Getting your head around returning to the workplace

Mental health guide aims to tackle workers’ anxiety about office life and Covid

Once  workers  return to work, there will be a whole new set of concerns about hygiene (cleanliness of desks, canteens, toilets and air ventilation systems) and communications (interacting safely during face-to-face meetings and in open-plan offices). Photograph: iStock

Once workers return to work, there will be a whole new set of concerns about hygiene (cleanliness of desks, canteens, toilets and air ventilation systems) and communications (interacting safely during face-to-face meetings and in open-plan offices). Photograph: iStock

 

When the Covid-19 pandemic first emerged, people struggled to adapt to working from home – setting up ad hoc offices in kitchens and bedrooms, having Zoom calls with poor internet connections and lunching with house mates rather than colleagues.

But, now as we realise that we have to adapt to living with Covid-19, returning to workplaces will become the next new challenge.

“I’d say between 30 and 40 per cent of workers will return to offices in the next while, but many smaller companies won’t be able to manage one-way systems and social distancing,” says Peter Cosgrove, Future of Work expert.

You are more likely to be made redundant if you are not seen, you work remotely or on a shorter week

Cosgrove will partake in a public talk on Thursday, October 8th, organised by mental health support group Aware in advance of World Mental Health Day on October 10th. One of two so-called Wellness Sessions, the session will look at how to look after your mental health proactively in an evolving workplace (see aware.ie to register).

Cosgrove says that while we have understandably been talking a lot about the health of the nation in relation to Covid-19, there will be big concerns about job losses over the next year.

“You are more likely to be made redundant if you are not seen, you work remotely or on a shorter week,” he says. And while many people have been saying how amazing it has been to work remotely, he believes there are employers in what he describes as “low trust culture” who don’t believe people are working hard enough if they can’t see what they are doing.

These types of managers are already causing stressful work lives for employees who are not back in their offices. But once these workers do return, there will be a whole new set of concerns about hygiene (cleanliness of desks, canteens, toilets and air ventilation systems) and communications (interacting safely during face-to-face meetings and in open-plan offices).

Financial Times columnist Pilita Clark says that getting people back to the office is tough but staying at home has its problems too. She says that most leaders will go back to the office and supports for those at home (if they existed at all) will diminish. Temperature checks and Covid-19 virus screening – as will be piloted at Trinity College Dublin – may become necessary to prevent outbreaks in workplaces and academic institutions accepting staff and students back on campus.

The national voluntary organisation Mental Health Ireland has teamed up with the national mental health stigma reduction partnership Sea Change to produce a guide to returning to work. A New Reality – Living with Covid-19 acknowledges that people will have had different experiences working remotely and some will be feeling a new anxiety about returning to work while others had mental health problems that may have been further exacerbated by the pandemic.

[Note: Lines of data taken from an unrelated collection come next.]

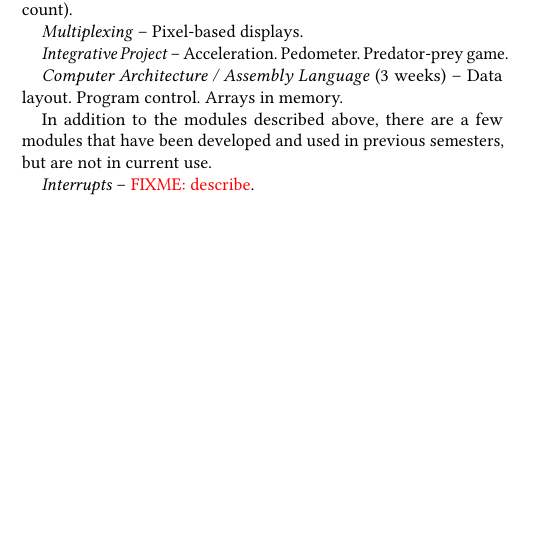
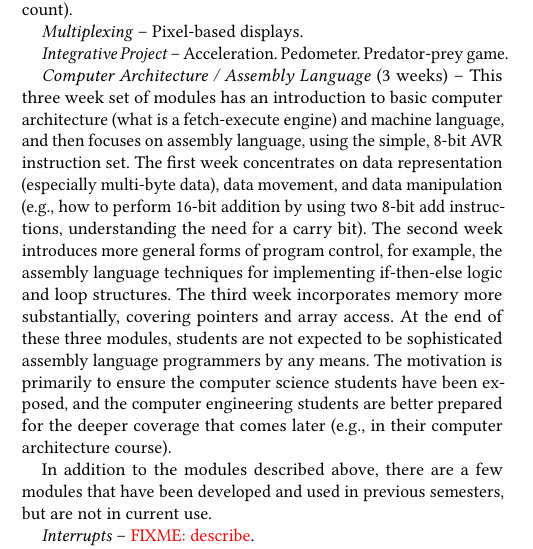
Before and after one commit to rogerchamberlain/wese2018, a LaTeX paper (paper.tex, which reads weeks.tex): part of one column of page 3 of 5, cut so that both start at the same text, the shorter picture padded with empty space. Compiled offline with pdfLaTeX.

Commit message:
one more module and pace response std.dev.

```diff
--- a/weeks.tex
+++ b/weeks.tex
@@ -56,8 +56,24 @@ null termination vs. character count).
 
 \emph{Integrative Project} -- Acceleration. Pedometer. Predator-prey game.
 
-\emph{Computer Architecture / Assembly Language} (3 weeks) -- Data layout.
-Program control. Arrays in memory.
+\emph{Computer Architecture / Assembly Language} (3 weeks) --
+This three week set of modules has an introduction to basic computer
+architecture (what is a fetch-execute engine) and machine language, and then
+focuses on assembly language, using the simple, 8-bit AVR instruction set.
+The first week concentrates on data representation (especially multi-byte
+data), data movement, and data manipulation
+(e.g., how to perform 16-bit addition by using two 8-bit add instructions,
+understanding the need for a carry bit).
+The second week introduces more general forms of program control, for example,
+the assembly language techniques for implementing if-then-else logic
+and loop structures.
+The third week incorporates memory more substantially, covering pointers
+and array access.
+At the end of these three modules, students are not expected to be
+sophisticated assembly language programmers by any means.  The motivation
+is primarily to ensure the computer science students have been exposed,
+and the computer engineering students are better prepared for the deeper
+coverage that comes later (e.g., in their computer architecture course).
 
 In addition to the modules described above, there are a few modules that
 have been developed and used in previous semesters, but are not in current use.
```
Also changed, not shown: lessons.tex (+2 -1 lines).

A New Reality – Living with Covid-19 acknowledges that people will have had different experiences working remotely and some will be feeling a new anxiety about returning to work. Photograph: iStock
A New Reality – Living with Covid-19 acknowledges that people will have had different experiences working remotely and some will be feeling a new anxiety about returning to work. Photograph: iStock

Many people will be dealing with varying senses of loss, due to the death of loved ones or even the loss of social connection with colleagues or loss of freedom. Yet, in spite of these losses – or because of them – people might react differently when back in the workplace.

Miffy Hoad, development officer with Mental Health Ireland for Cavan-Monaghan, helped develop the guide. She says people managing resource centres had particular concerns about reopening premises during the pandemic. “Many of these places are about reducing barriers for those who are vulnerable and in distress to come in so having to wear masks and put up Perspex makes it very difficult for everyone,” says Hoad.

Things will not be like they were before with fewer people in offices and less ability to connect with colleagues in canteens

Gina Delaney, development officer with Mental Health Ireland in the southeast, says being honest about your feelings about being back at work will also help others cope better. “Many people will also be worried about bringing the virus home to their families as well as bringing home stresses and anxieties from workplaces. It’s important to get the right support, whether it’s talking to a trusted colleague, a line manager or your GP,” says Delaney.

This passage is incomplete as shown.